EconPapers    
Economics at your fingertips  
 

Economic Development and Biodiversity

Thomas van Goethem and Jan Luiten Van Zanden

No 13544, CEPR Discussion Papers from C.E.P.R. Discussion Papers

Abstract: There is an urgent need for studying the development of biodiversity in the (recent) past. It is one of the biggest threats to the sustainable future of mankind, and the process is largely driven by economic and demographic changes. However, it has however not received much attention by economic historians. Several (historical) socio-economic drivers of biodiversity have been recognized, however, the extent, rate and precise causes of current decline remains unknown. A historical perspective on biodiversity and the network of socio-economic factors causing it, will lead to a more inclusive understanding of the complex human-nature relations resulting in biodiversity decline. The models currently used to simulate these processes, and theoretical notions about it, have not been sufficiently tested against the historical record. To that end, it is proposed to study biodiversity on the basis of historical records and data. Moreover, a research framework is presented that may be the starting point for the new research agenda. The framework gives a schematic overview of the interconnected natural and socio-economic systems across different temporal, spatial and biological scales.

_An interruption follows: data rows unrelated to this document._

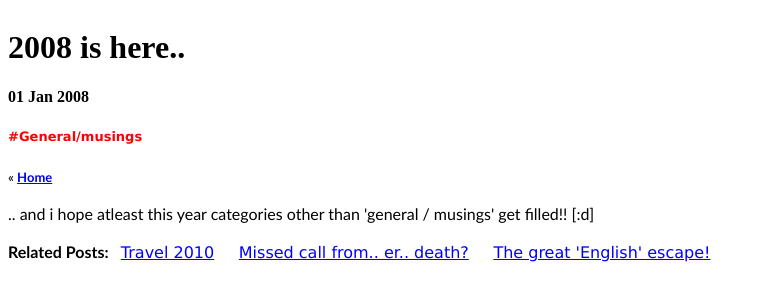
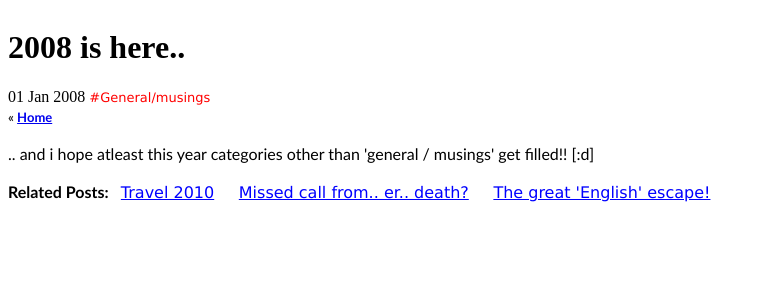
Before and after one commit to anusha-r/anusha-r.github.com, a Jekyll site: the page built from _posts/2008-01-01-2008-is-here.html, in a window 1280 px wide. Shown: the top 301 px of the page, without its empty margins (0-763 px from the left). Built offline with Jekyll 4.4.1, drawn with Linux system fonts in a browser that asks for light colours; Markdown is read by kramdown in place of the engine named in the settings.

Commit message:
layout changes #12

```diff
--- a/_layouts/default.html
+++ b/_layouts/default.html
@@ -53,12 +53,12 @@
 </div>
 -->
 <h1> {{ page.title }} </h1>
-<h4> {{ page.date | date_to_string }} </h4>
-<h4> <span class="red-color">
+{{ page.date | date_to_string }}
+<span class="red-color">
 	{% for tag in page.tags %}
          	 #{{ tag }}
 	{% endfor %}
-</span> </h4>
+</span>
 <div id="mainContent">
 
   {{ content }}
```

This is then applied to the case of the Netherlands in the 20th century, and the causes of the decline and recent rise of biodiversity are analyzed.

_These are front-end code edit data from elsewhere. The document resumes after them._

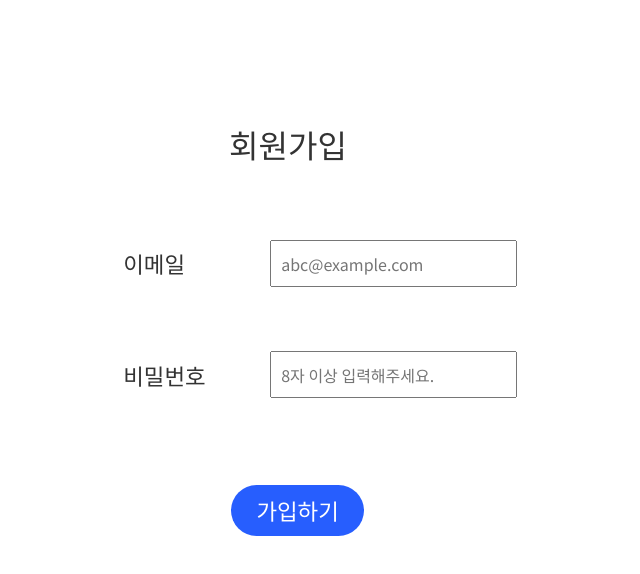
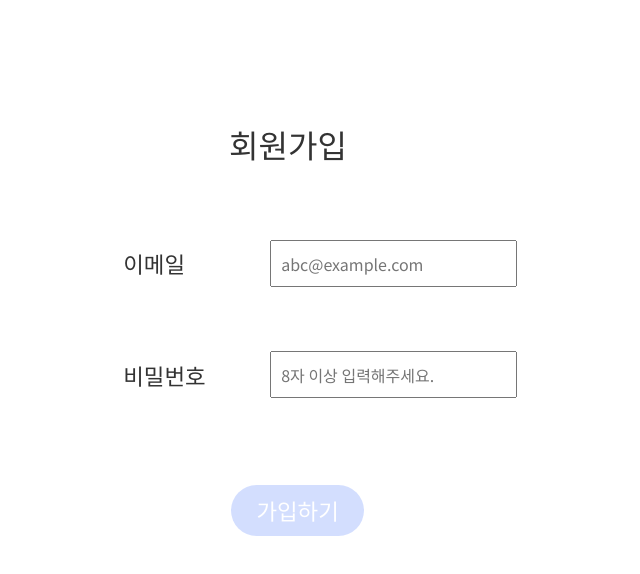
Before and after one commit to KimByeongHwa/wanted-pre-onboarding-frontend, a React (Create React App) app: page /signup in a window 1280 px wide. Shown: the top 574 px of the page, without its empty margins (352-992 px from the left). Built offline with nearby package versions, Linux system fonts and the light colour scheme.

Commit message:
[Feat] 회원가입 페이지 완성_유효성 검사 및 라우팅 기능 추가

```diff
--- a/src/pages/SignUp.jsx
+++ b/src/pages/SignUp.jsx
@@ -1,4 +1,5 @@
-import React, { useState } from 'react';
+import React, { useState, useRef, useEffect } from 'react';
+import { useNavigate } from 'react-router-dom';
 import styled from 'styled-components';
 import { signUpApi } from '../api/signup';
 
@@ -7,6 +8,7 @@ function SignUp() {
         email: '',
         password: '',
     });
+    const [isDisabled, setIsDisabled] = useState(true);
 
     const { email, password } = inputs;
 
@@ -19,16 +21,39 @@ function SignUp() {
         });
     }
 
+    function checkValidation() {
+        const inputEmail = inputs.email;
+        const inputPassword = inputs.password;
+        // console.log(inputEmail, inputPassword);
+
+        let isEmail = false;
+        let isPassword = false;
+
+        inputEmail.includes('@') ? (isEmail = true) : (isEmail = false);
+        inputPassword.length >= 8 ? (isPassword = true) : (isPassword = false);
+
+        // console.log(isEmail, isPassword);
+
+        if (isEmail && isPassword) {
+            setIsDisabled(false);
+        } else setIsDisabled(true);
+    }
+
+    useEffect(() => {
+        checkValidation();
+    }, [inputs]);
+
+    const navigate = useNavigate();
+
     function handleSignUp() {
-        // console.log('email', inputs.email);
-        // console.log('pwInput', inputs.password);
         signUpApi(inputs.email, inputs.password)
             .then((res) => {
-                console.log(res);
+                // console.log(res);
                 alert('회원가입에 성공하였습니다.');
+                navigate('/signin');
             })
             .catch((err) => {
-                console.log(err);
+                // console.log(err);
                 alert('error');
             });
     }
@@ -66,7 +91,11 @@ function SignUp() {
                     />
                 </Line>
                 <ButtonWrapper>
-                    <SubmitButton data-testid="signup-button" onClick={handleSignUp}>
+                    <SubmitButton
+                        data-testid="signup-button"
+                        onClick={handleSignUp}
+                        disabled={isDisabled}
+                    >
                         가입하기
                     </SubmitButton>
                 </ButtonWrapper>
@@ -129,6 +158,11 @@ const SubmitButton = styled.button`
     background-color: #275efe;
     padding: 0.6rem 1.6rem;
     border-radius: 4rem;
+
+    :disabled {
+        cursor: default;
+        opacity: 0.2;
+    }
 `;
 
 export default SignUp;
```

Keywords: biodiversity; economic history; sustainability (search for similar items in EconPapers)
JEL-codes: Q57 (search for similar items in EconPapers)
New Economics Papers: this item is included in nep-env
Date: 2019-02
References: View references in EconPapers View complete reference list from CitEc
Citations: Track citations by RSS feed

Downloads: (external link)
http://www.cepr.org/active/publications/discussion_papers/dp.php?dpno=13544 (application/pdf)
CEPR Discussion Papers are free to download for our researchers, subscribers and members. If you fall into one of these categories but have trouble downloading our papers, please contact us at subscribers@cepr.org

Related works:
This item may be available elsewhere in EconPapers: Search for items with the same title.

Export reference: BibTeX RIS (EndNote, ProCite, RefMan) HTML/Text

Persistent link: https://EconPapers.repec.org/RePEc:cpr:ceprdp:13544

Ordering information: This working paper can be ordered from
http://www.cepr.org/ ... rs/dp.php?dpno=13544

Access Statistics for this paper

More papers in CEPR Discussion Papers from C.E.P.R. Discussion Papers Centre for Economic Policy Research, 33 Great Sutton Street, London EC1V 0DX.
Bibliographic data for series maintained by ().

 
Page updated 2019-04-06
Handle: RePEc:cpr:ceprdp:13544